Bolivia and Peru have signed a more than $500 million deal toward cleaning up Lake Titicaca, a Bolivian environmental official said, Agence France-Presse (AFP) reported Thursday. Pollution in the lake, which is the highest in the world at an altitude of 12,470 feet above sea level, has led to the near extinction of some animals.
The agreement was signed between Bolivia's Environment and Water Minister Alexandra Moreira and her Peruvian counterpart Manuel Pulgar during a public event.
"For the short term we have a limit of $117 million and for the long term $400 million," Moreira's advisor Sergio Arispe said, according to AFP. “It's a logistical matter we are trying to manage through 2025.”
Peru's minister reportedly said that the two countries are "already taking concrete actions such as investing in water treatment plants to address the main problems the lake is facing."
Lake Titicaca, which is the largest freshwater lake in South America, straddles the border between Bolivia and Peru, and most of the waste in the lake is generated by the Bolivian cities of El Alto and La Paz, located about 30 miles southeast of Titicaca.

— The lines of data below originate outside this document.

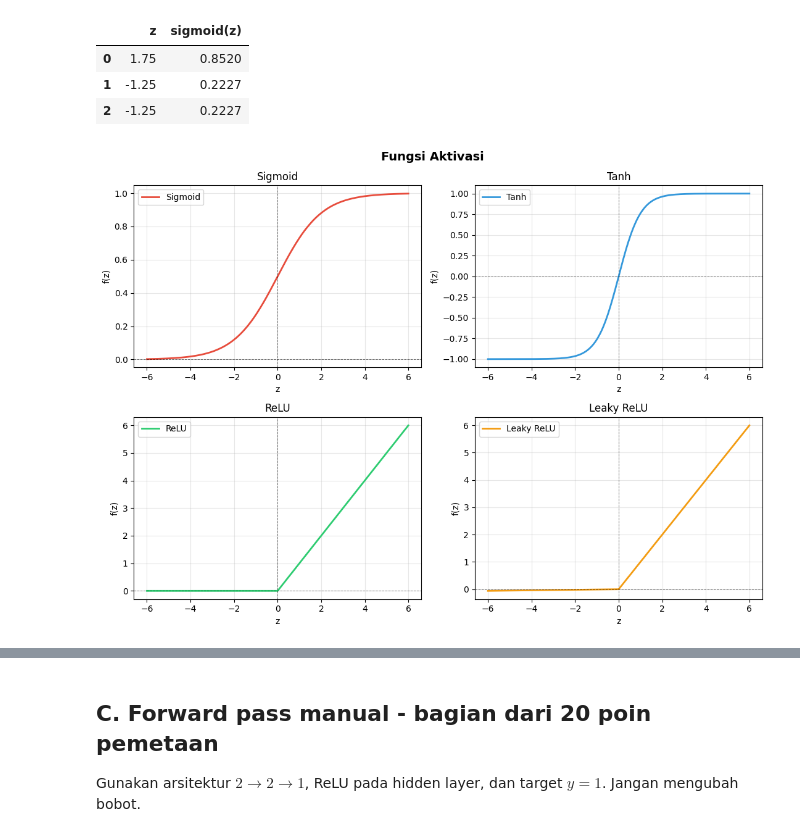
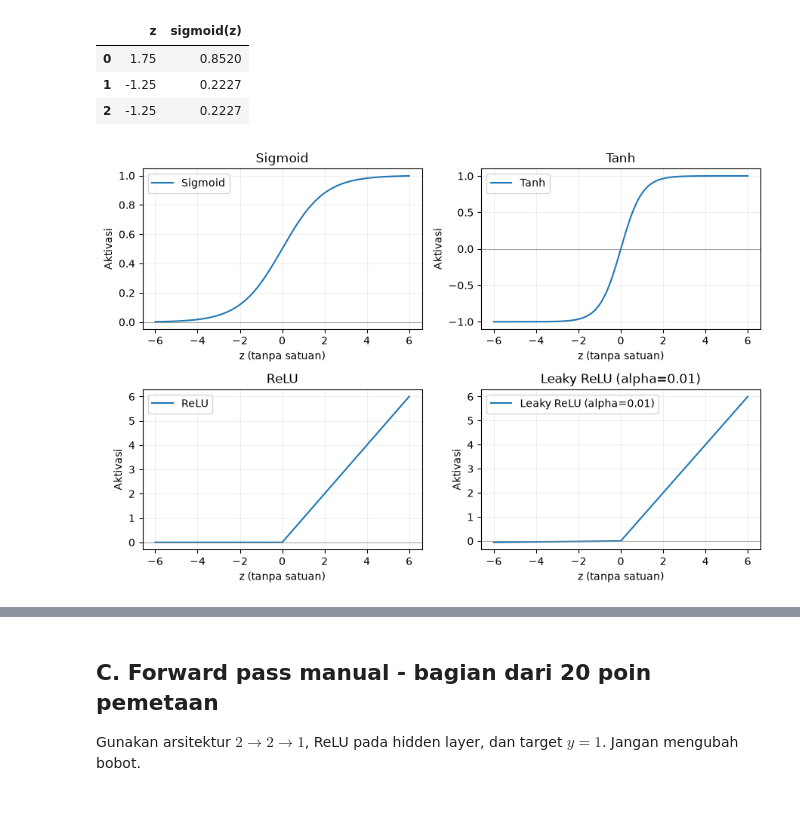
Before and after one commit to POMEST/Modul-Praktikum-Deep-Learning, a Jupyter notebook: notebooks/modul-01/M01_123450062.ipynb, the cells around one changed output, grey strips where cells are left out. Cells and saved outputs as stored; diff of their text form; code cells hidden in the pictures; blank space fills up the shorter version.

Commit message:
Lengkapi praktikum Modul 01-04 untuk NIM 123450062

```diff
--- a/notebooks/modul-01/M01_123450062.ipynb
+++ b/notebooks/modul-01/M01_123450062.ipynb
@@ -124,28 +202,18 @@ pd.DataFrame({'z': z_check, 'sigmoid(z)': a_check})
 | 2 | -1.25 | 0.2227 |
 # %%
 grid = np.linspace(-6, 6, 600)
-# TODO: lengkapi kamus dengan empat aktivasi.
 activation_values = {
-    'Sigmoid': sigmoid_np(grid),
-    'Tanh': np.tanh(grid),
-    'ReLU': relu_np(grid),
-    'Leaky ReLU': leaky_relu_np(grid, alpha=0.01),
+    'Sigmoid': sigmoid_np(grid), 'Tanh': np.tanh(grid),
+    'ReLU': relu_np(grid), 'Leaky ReLU (alpha=0.01)': leaky_relu_np(grid),
 }
-
-# TODO: buat subplot 2x2. Setiap plot wajib memiliki judul, label sumbu, dan grid.
-fig, axes = plt.subplots(2, 2, figsize=(11, 8))
-fig.suptitle('Fungsi Aktivasi', fontsize=14, fontweight='bold')
-colors = ['#e74c3c', '#3498db', '#2ecc71', '#f39c12']
-for ax, (name, values), color in zip(axes.flatten(), activation_values.items(), colors):
-    ax.plot(grid, values, color=color, linewidth=2, label=name)
-    ax.axhline(0, color='k', linewidth=0.7, linestyle='--', alpha=0.5)
-    ax.axvline(0, color='k', linewidth=0.7, linestyle='--', alpha=0.5)
-    ax.set_title(name, fontsize=12)
-    ax.set_xlabel('z')
-    ax.set_ylabel('f(z)')
-    ax.grid(True, alpha=0.3)
+fig, axes = plt.subplots(2, 2, figsize=(9, 6))
+for ax, (name, values) in zip(axes.ravel(), activation_values.items()):
+    ax.plot(grid, values, label=name)
+    ax.axhline(0, color='gray', lw=0.5)
+    ax.set(title=name, xlabel='z (tanpa satuan)', ylabel='Aktivasi')
     ax.legend()
-plt.tight_layout()
+    ax.grid(alpha=0.2)
+fig.tight_layout()
 plt.show()
 # %% [output]
-[figure, old version]
+[figure, new version]
```
Also changed, not shown: parts of 36 cells of this notebook, 57 other files.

More than 1 million people reportedly reside in the two cities resulting in pollution from urban and agricultural developments. According to some reports last year, climate change threatens to melt the glaciers that provide much of the lake’s water, combined with a shortened rainy season and intense solar radiation, resulting in a slow shrinking of the lake.